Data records
|---|
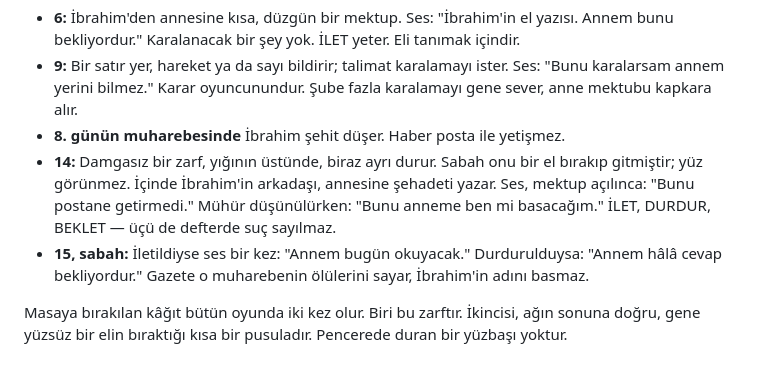
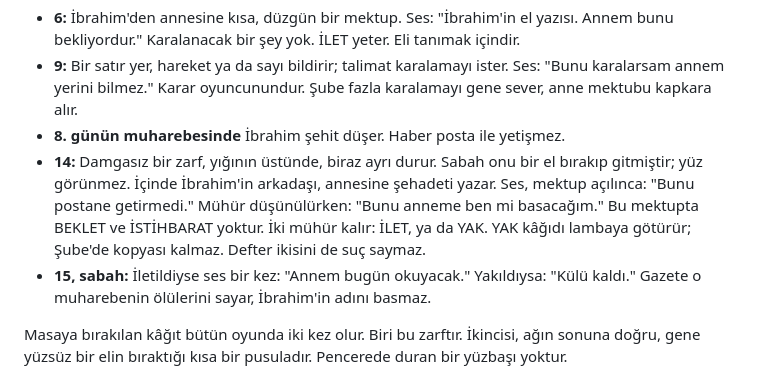
Before and after one commit to kemalp07/K-rm-z-Kalem, a Markdown page: docs/hikaye-15-gun.md, the part around the change. Drawn GitHub-style.

Commit message:
On İbrahim's last letter the clerk can send it or burn it.
Holding it overnight is gone. The ledger still does not judge either choice.

Co-authored-by: kemalp07 <kemalp07@users.noreply.github.com>

```diff
--- a/docs/hikaye-15-gun.md
+++ b/docs/hikaye-15-gun.md
@@ -85,8 +85,8 @@ Bu hat bir bilmece değildir. Şube, İbrahim'in kâtibin kardeşi olduğunu bil
 - **6:** İbrahim'den annesine kısa, düzgün bir mektup. Ses: "İbrahim'in el yazısı. Annem bunu bekliyordur." Karalanacak bir şey yok. İLET yeter. Eli tanımak içindir.
 - **9:** Bir satır yer, hareket ya da sayı bildirir; talimat karalamayı ister. Ses: "Bunu karalarsam annem yerini bilmez." Karar oyuncunundur. Şube fazla karalamayı gene sever, anne mektubu kapkara alır.
 - **8. günün muharebesinde** İbrahim şehit düşer. Haber posta ile yetişmez.
-- **14:** Damgasız bir zarf, yığının üstünde, biraz ayrı durur. Sabah onu bir el bırakıp gitmiştir; yüz görünmez. İçinde İbrahim'in arkadaşı, annesine şehadeti yazar. Ses, mektup açılınca: "Bunu postane getirmedi." Mühür düşünülürken: "Bunu anneme ben mi basacağım." İLET, DURDUR, BEKLET — üçü de defterde suç sayılmaz.
-- **15, sabah:** İletildiyse ses bir kez: "Annem bugün okuyacak." Durdurulduysa: "Annem hâlâ cevap bekliyordur." Gazete o muharebenin ölülerini sayar, İbrahim'in adını basmaz.
+- **14:** Damgasız bir zarf, yığının üstünde, biraz ayrı durur. Sabah onu bir el bırakıp gitmiştir; yüz görünmez. İçinde İbrahim'in arkadaşı, annesine şehadeti yazar. Ses, mektup açılınca: "Bunu postane getirmedi." Mühür düşünülürken: "Bunu anneme ben mi basacağım." Bu mektupta BEKLET ve İSTİHBARAT yoktur. İki mühür kalır: İLET, ya da YAK. YAK kâğıdı lambaya götürür; Şube'de kopyası kalmaz. Defter ikisini de suç saymaz.
+- **15, sabah:** İletildiyse ses bir kez: "Annem bugün okuyacak." Yakıldıysa: "Külü kaldı." Gazete o muharebenin ölülerini sayar, İbrahim'in adını basmaz.
 
 Masaya bırakılan kâğıt bütün oyunda iki kez olur. Biri bu zarftır. İkincisi, ağın sonuna doğru, gene yüzsüz bir elin bıraktığı kısa bir pusuladır. Pencerede duran bir yüzbaşı yoktur.
 
```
|---|
--- Exercise brief ---
Go through the records and pull out each line that includes the word "hikaye".

--- Response to this exercise ---
Before and after one commit to kemalp07/K-rm-z-Kalem, a Markdown page: docs/hikaye-15-gun.md, the part around the change. Drawn GitHub-style.
--- a/docs/hikaye-15-gun.md
+++ b/docs/hikaye-15-gun.md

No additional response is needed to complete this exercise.